Suffolk firefighter Alan Soards' full honours funeral
A "strong, brave and generous" Suffolk firefighter who died on a training exercise has been given a fire service funeral with full honours.
Alan Soards, 38, a member of white watch at Lowestoft South fire station, died at the Lee Valley White Water Centre in Hertfordshire on 2 October.
Jackie and Michael Soards said their son, of Oulton Broad, was "always talking about how great his job was".
A service for Norfolk-born Mr Soards was held in Gorleston earlier.
He was taken ill in the water during routine swimming exercise as part of his swift water rescue training at Lee Valley.
The fire service said he was immediately rescued by his colleagues but died within a few minutes.
Representatives from every fire and rescue service in the country have been invited to the funeral at St Andrew's Church in Gorleston-on-Sea, the town where Mr Soards grew up.
End Quote Michael and Jackie Soards Parents of firefighter Alan Soards
He never boasted about his awards and achievements - in fact, had he not died, we probably would never have known about them”
His coffin was carried from his fire station on a restored fire engine, and a piper led pallbearers into the church through a Guard of Honour of firefighters and standard bearers.
Mr Soards - "Knuckles" to his colleagues - was a respected and much-loved firefighter for 11 years, the fire service said.
He had also volunteered for many years as a crew member of the Great Yarmouth and Gorleston RNLI.
In a statement, Jackie and Michael Soards said: "Alan was a strong, brave, generous, non-materialistic and honest man.
"He lived to clearly defined and strongly held no-nonsense values.
"If something interested him he threw his heart and soul into it."'Made us laugh'
They added Mr Soards, who had a degree in applied physics from Coventry University, loved extreme sports and his dog Tyson was his "pride and joy".
"[He was] always talking about how great his job was and what he was going to do next; making us laugh about the funny things that happened.
"He never boasted about his awards and achievements. In fact, had he not died, we probably would never have known about them.
"He died doing what he loved, surrounded by people whom he cared about and respected.
"We now know that feeling was reciprocated."
Neil Henderson, the watch commander who oversaw white watch, said: "Alan loved nothing more than being with his fire service friends, whether it was hurtling down a fast moving river, driving the flood rescue boats or instructing kids in road safety and fitness.

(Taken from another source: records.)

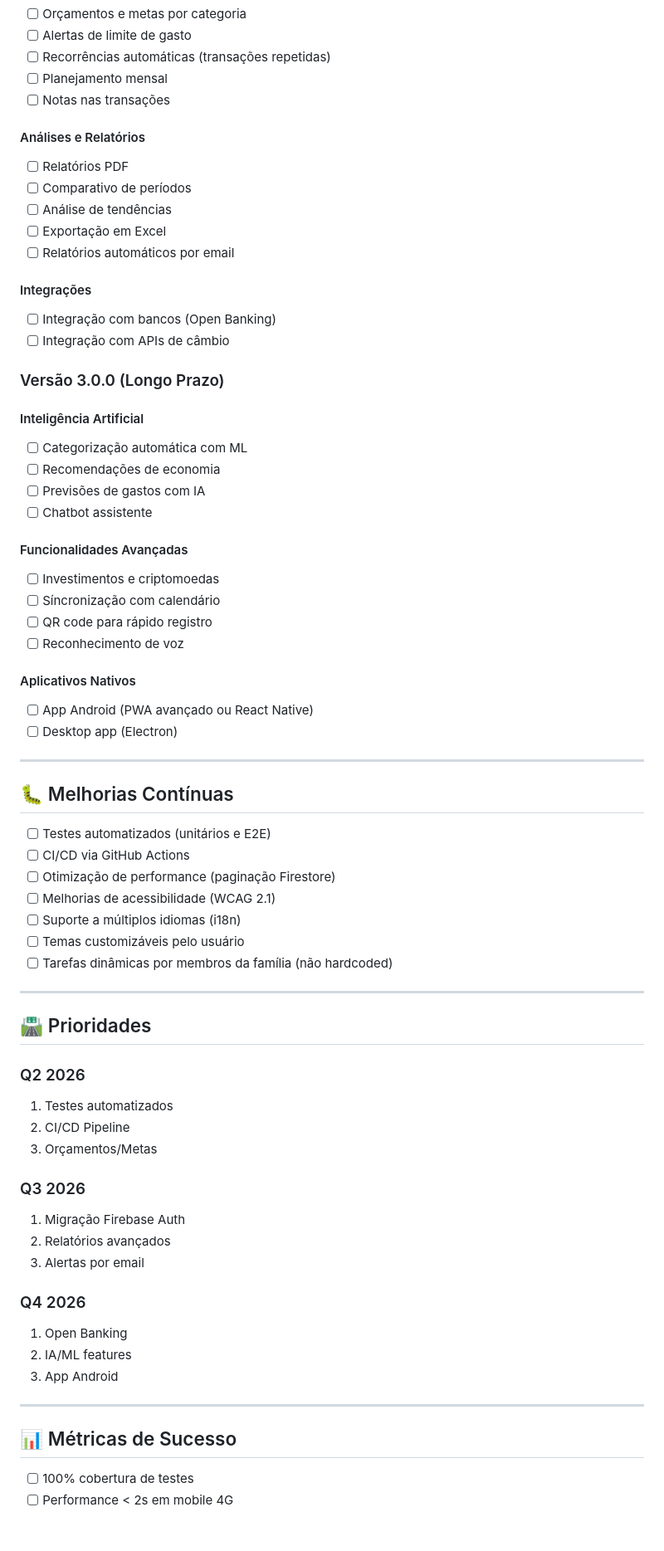
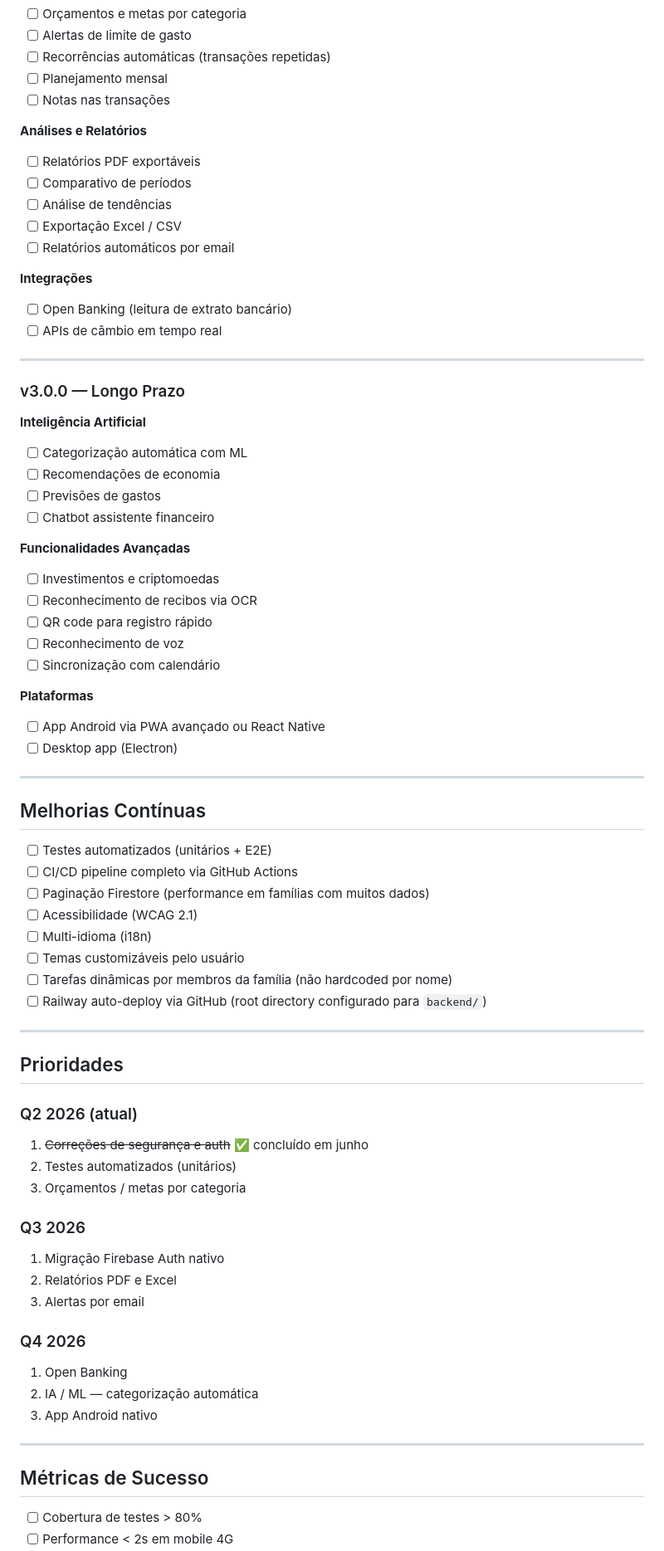
Before and after one commit to LuanOliveirags/Financeiro-Lopes, a Markdown page: docs/ROADMAP.md, the part around one of its changes. Shown at 83% size. Rendered like a GitHub page; blank space fills up the shorter version.

```diff
--- a/docs/ROADMAP.md
+++ b/docs/ROADMAP.md
@@ -117,69 +137,73 @@
 - [ ] Planejamento mensal
 - [ ] Notas nas transações
 
-#### Análises e Relatórios
-- [ ] Relatórios PDF
+**Análises e Relatórios**
+- [ ] Relatórios PDF exportáveis
 - [ ] Comparativo de períodos
 - [ ] Análise de tendências
-- [ ] Exportação em Excel
+- [ ] Exportação Excel / CSV
 - [ ] Relatórios automáticos por email
 
-#### Integrações
-- [ ] Integração com bancos (Open Banking)
-- [ ] Integração com APIs de câmbio
+**Integrações**
+- [ ] Open Banking (leitura de extrato bancário)
+- [ ] APIs de câmbio em tempo real
 
-### Versão 3.0.0 (Longo Prazo)
+---
 
-#### Inteligência Artificial
+### v3.0.0 — Longo Prazo
+
+**Inteligência Artificial**
 - [ ] Categorização automática com ML
 - [ ] Recomendações de economia
-- [ ] Previsões de gastos com IA
-- [ ] Chatbot assistente
+- [ ] Previsões de gastos
+- [ ] Chatbot assistente financeiro
 
-#### Funcionalidades Avançadas
+**Funcionalidades Avançadas**
 - [ ] Investimentos e criptomoedas
-- [ ] Síncronização com calendário
-- [ ] QR code para rápido registro
+- [ ] Reconhecimento de recibos via OCR
+- [ ] QR code para registro rápido
 - [ ] Reconhecimento de voz
+- [ ] Sincronização com calendário
 
-#### Aplicativos Nativos
-- [ ] App Android (PWA avançado ou React Native)
+**Plataformas**
+- [ ] App Android via PWA avançado ou React Native
 - [ ] Desktop app (Electron)
 
 ---
 
-## 🐛 Melhorias Contínuas
+## Melhorias Contínuas
 
-- [ ] Testes automatizados (unitários e E2E)
-- [ ] CI/CD via GitHub Actions
-- [ ] Otimização de performance (paginação Firestore)
-- [ ] Melhorias de acessibilidade (WCAG 2.1)
-- [ ] Suporte a múltiplos idiomas (i18n)
+- [ ] Testes automatizados (unitários + E2E)
+- [ ] CI/CD pipeline completo via GitHub Actions
+- [ ] Paginação Firestore (performance em famílias com muitos dados)
+- [ ] Acessibilidade (WCAG 2.1)
+- [ ] Multi-idioma (i18n)
 - [ ] Temas customizáveis pelo usuário
-- [ ] Tarefas dinâmicas por membros da família (não hardcoded)
+- [ ] Tarefas dinâmicas por membros da família (não hardcoded por nome)
+- [ ] Railway auto-deploy via GitHub (root directory configurado para `backend/`)
 
 ---
 
-## 🛣️ Prioridades
+## Prioridades
 
-### Q2 2026
-1. Testes automatizados
-2. CI/CD Pipeline
-3. Orçamentos/Metas
+### Q2 2026 (atual)
+1. ~~Correções de segurança e auth~~ ✅ concluído em junho
+2. Testes automatizados (unitários)
+3. Orçamentos / metas por categoria
 
 ### Q3 2026
-1. Migração Firebase Auth
-2. Relatórios avançados
+1. Migração Firebase Auth nativo
+2. Relatórios PDF e Excel
 3. Alertas por email
 
 ### Q4 2026
 1. Open Banking
-2. IA/ML features
-3. App Android
+2. IA / ML — categorização automática
+3. App Android nativo
 
 ---
 
-## 📊 Métricas de Sucesso
+## Métricas de Sucesso
 
-- [ ] 100% cobertura de testes
+- [ ] Cobertura de testes > 80%
 - [ ] Performance < 2s em mobile 4G
```
Also changed, not shown: other parts of docs/ROADMAP.md (+111 -92 lines).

"Al was a first class firefighter and friend.
"We will all miss him dearly and will always treasure the banter we had, and the memories."